» What you will do: Within the entries below, find each line containing the word "Column" and copy it.

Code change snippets

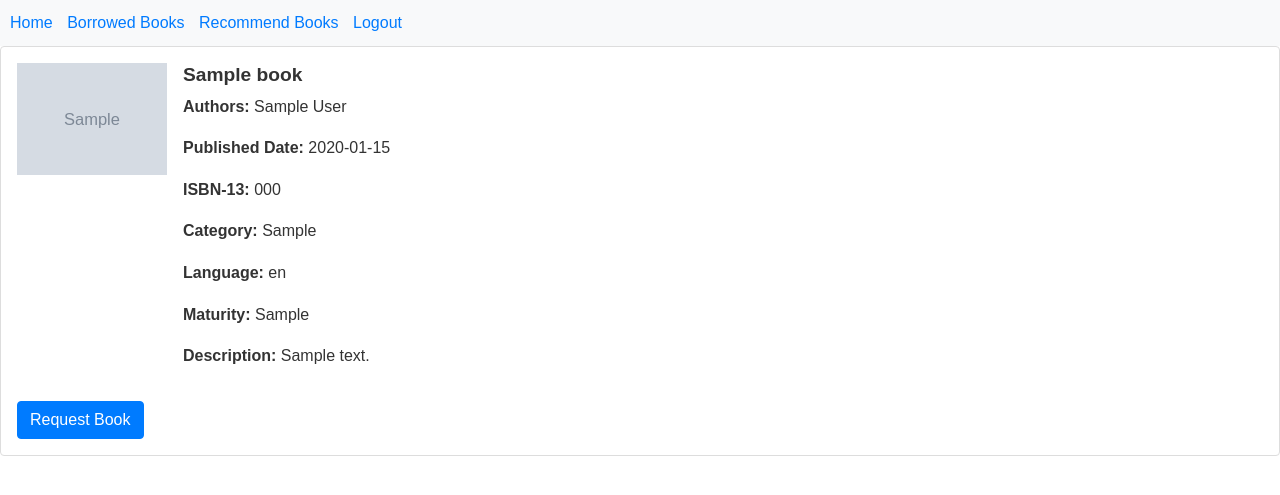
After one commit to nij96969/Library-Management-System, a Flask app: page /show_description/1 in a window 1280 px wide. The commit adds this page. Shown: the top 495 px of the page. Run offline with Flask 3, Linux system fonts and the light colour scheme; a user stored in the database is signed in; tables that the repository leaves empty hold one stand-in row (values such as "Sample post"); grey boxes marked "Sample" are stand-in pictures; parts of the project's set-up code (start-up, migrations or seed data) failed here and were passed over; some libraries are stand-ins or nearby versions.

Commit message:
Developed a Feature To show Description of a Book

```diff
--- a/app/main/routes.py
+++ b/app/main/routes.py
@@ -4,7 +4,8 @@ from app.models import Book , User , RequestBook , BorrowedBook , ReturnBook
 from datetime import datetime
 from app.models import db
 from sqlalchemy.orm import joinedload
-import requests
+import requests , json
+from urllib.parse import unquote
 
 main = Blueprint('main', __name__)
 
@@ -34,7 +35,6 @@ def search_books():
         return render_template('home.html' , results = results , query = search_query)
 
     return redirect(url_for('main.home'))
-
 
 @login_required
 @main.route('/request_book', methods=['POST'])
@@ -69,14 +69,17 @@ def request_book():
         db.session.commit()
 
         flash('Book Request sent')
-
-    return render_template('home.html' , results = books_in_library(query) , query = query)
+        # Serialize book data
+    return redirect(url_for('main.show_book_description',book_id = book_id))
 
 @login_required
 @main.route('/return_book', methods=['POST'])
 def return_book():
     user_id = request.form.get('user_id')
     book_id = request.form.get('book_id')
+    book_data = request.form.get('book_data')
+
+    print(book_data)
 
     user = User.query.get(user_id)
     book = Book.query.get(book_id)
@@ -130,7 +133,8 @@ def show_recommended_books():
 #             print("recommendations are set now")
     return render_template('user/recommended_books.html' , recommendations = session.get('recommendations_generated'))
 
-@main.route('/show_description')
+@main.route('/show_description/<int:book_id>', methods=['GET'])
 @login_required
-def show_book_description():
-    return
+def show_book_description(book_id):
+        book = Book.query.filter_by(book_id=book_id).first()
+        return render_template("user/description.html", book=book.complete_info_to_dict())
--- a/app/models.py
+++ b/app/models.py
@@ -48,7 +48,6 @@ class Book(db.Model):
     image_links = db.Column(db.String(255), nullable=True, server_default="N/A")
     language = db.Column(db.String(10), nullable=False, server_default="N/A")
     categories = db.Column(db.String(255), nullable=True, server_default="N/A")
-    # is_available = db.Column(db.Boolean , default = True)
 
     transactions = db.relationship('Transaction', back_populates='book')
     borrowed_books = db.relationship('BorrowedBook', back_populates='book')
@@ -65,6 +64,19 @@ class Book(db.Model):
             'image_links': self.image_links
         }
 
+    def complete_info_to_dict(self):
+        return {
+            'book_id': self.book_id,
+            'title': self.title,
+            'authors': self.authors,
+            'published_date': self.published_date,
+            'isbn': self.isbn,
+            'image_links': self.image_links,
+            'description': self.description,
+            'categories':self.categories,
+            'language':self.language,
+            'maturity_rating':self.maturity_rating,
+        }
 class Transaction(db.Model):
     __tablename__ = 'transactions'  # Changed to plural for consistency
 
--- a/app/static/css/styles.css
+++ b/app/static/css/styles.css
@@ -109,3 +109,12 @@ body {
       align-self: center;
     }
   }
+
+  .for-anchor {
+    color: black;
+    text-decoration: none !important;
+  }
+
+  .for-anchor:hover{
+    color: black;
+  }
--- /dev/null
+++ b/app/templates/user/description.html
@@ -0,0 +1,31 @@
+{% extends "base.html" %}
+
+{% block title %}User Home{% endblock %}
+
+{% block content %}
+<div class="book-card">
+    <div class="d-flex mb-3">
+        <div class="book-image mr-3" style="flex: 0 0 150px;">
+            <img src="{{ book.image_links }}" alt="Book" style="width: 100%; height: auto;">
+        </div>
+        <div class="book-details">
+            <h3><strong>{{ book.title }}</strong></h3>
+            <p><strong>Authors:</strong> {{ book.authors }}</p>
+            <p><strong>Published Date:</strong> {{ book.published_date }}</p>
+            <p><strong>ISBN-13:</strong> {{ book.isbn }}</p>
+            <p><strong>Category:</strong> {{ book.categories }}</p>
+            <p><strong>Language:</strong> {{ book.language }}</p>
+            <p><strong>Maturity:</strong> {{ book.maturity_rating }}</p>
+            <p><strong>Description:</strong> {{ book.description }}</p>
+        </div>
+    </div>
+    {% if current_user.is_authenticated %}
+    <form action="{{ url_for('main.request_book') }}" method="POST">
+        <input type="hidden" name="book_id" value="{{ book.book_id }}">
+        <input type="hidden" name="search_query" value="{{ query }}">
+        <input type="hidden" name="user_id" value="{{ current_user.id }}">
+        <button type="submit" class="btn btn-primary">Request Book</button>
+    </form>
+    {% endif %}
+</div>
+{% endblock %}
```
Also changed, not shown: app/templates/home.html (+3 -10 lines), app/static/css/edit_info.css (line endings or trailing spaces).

==

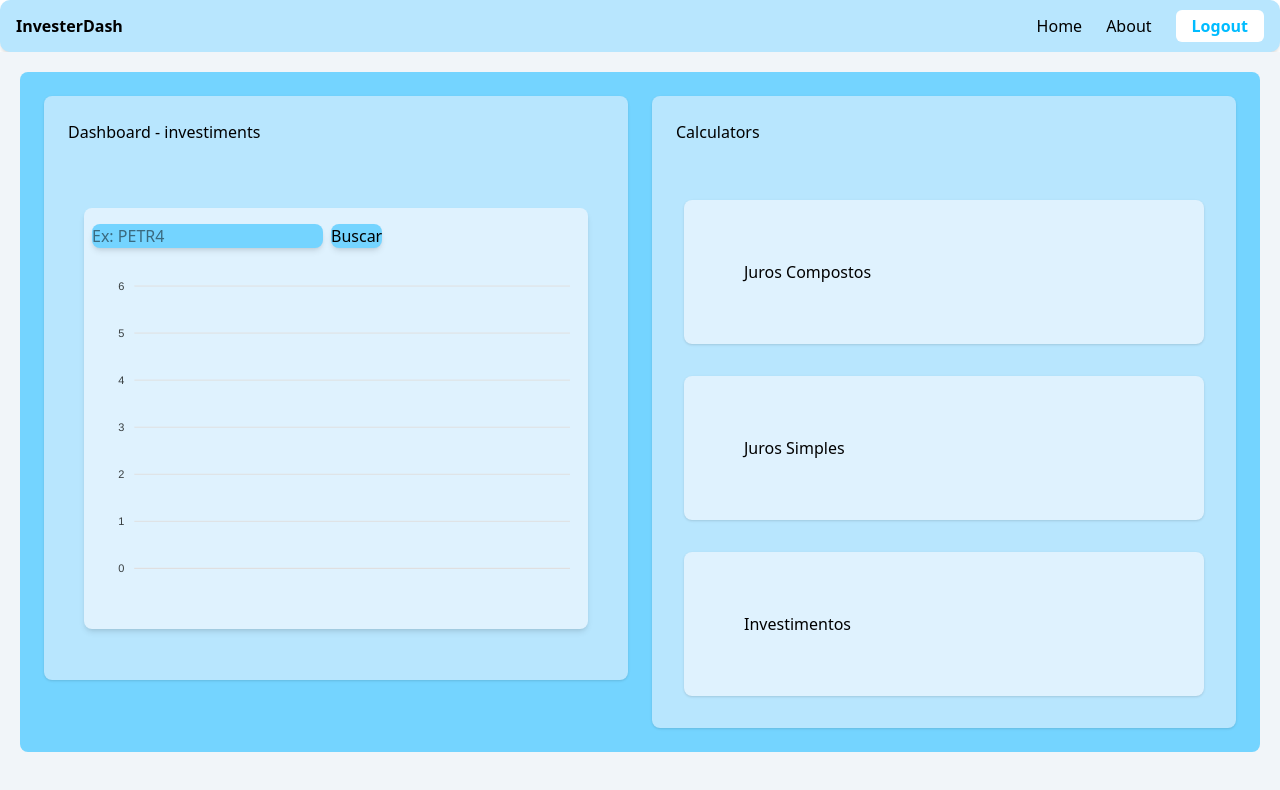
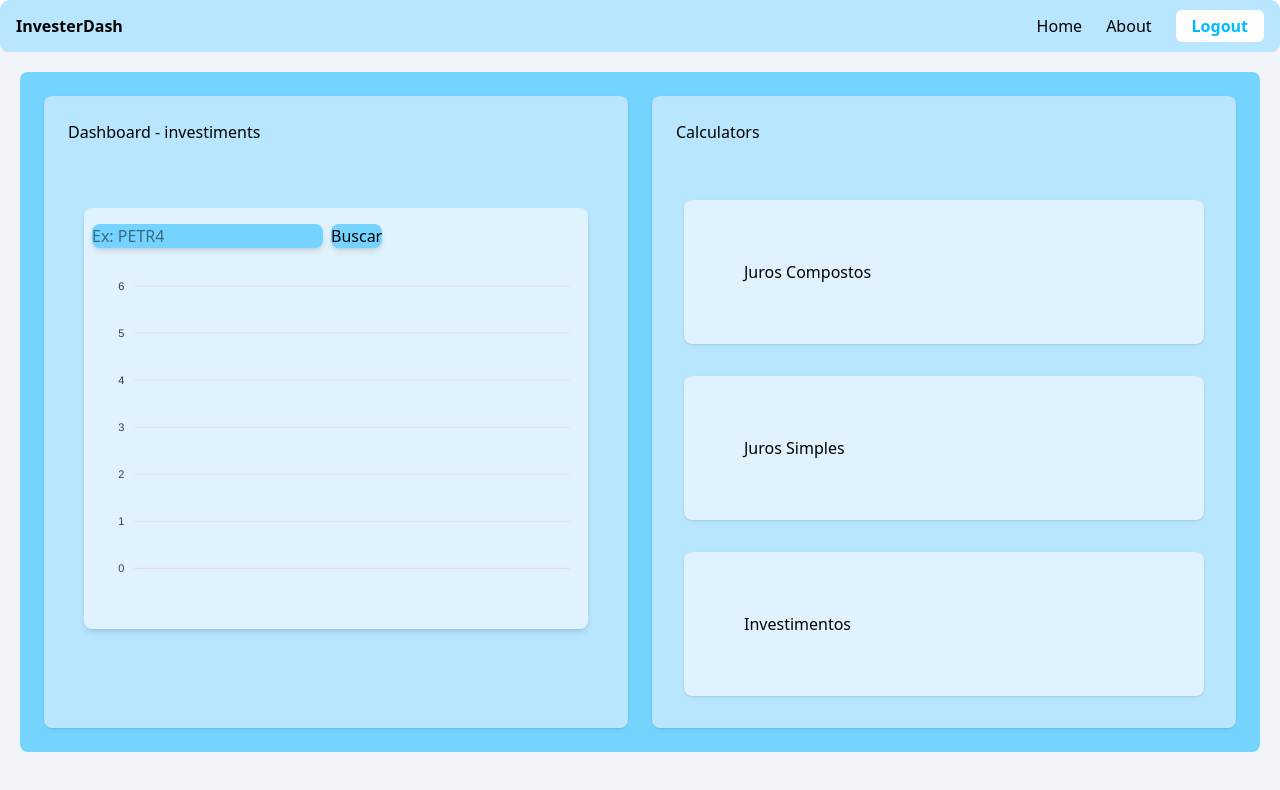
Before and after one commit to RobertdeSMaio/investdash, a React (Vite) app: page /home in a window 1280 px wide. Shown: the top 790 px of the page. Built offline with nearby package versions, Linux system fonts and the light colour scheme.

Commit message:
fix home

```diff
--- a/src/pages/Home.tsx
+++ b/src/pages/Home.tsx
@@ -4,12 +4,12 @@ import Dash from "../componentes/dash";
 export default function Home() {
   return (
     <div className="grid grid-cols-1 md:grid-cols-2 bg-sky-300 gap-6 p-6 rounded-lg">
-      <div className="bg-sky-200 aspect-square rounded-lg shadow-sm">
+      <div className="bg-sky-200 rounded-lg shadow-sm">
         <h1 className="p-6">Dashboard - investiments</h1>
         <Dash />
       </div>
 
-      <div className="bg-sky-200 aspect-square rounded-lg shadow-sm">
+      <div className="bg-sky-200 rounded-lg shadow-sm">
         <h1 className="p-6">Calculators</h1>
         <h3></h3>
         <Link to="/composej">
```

» Task solution:
     image_links = db.Column(db.String(255), nullable=True, server_default="N/A")
     language = db.Column(db.String(10), nullable=False, server_default="N/A")
     categories = db.Column(db.String(255), nullable=True, server_default="N/A")
-    # is_available = db.Column(db.Boolean , default = True)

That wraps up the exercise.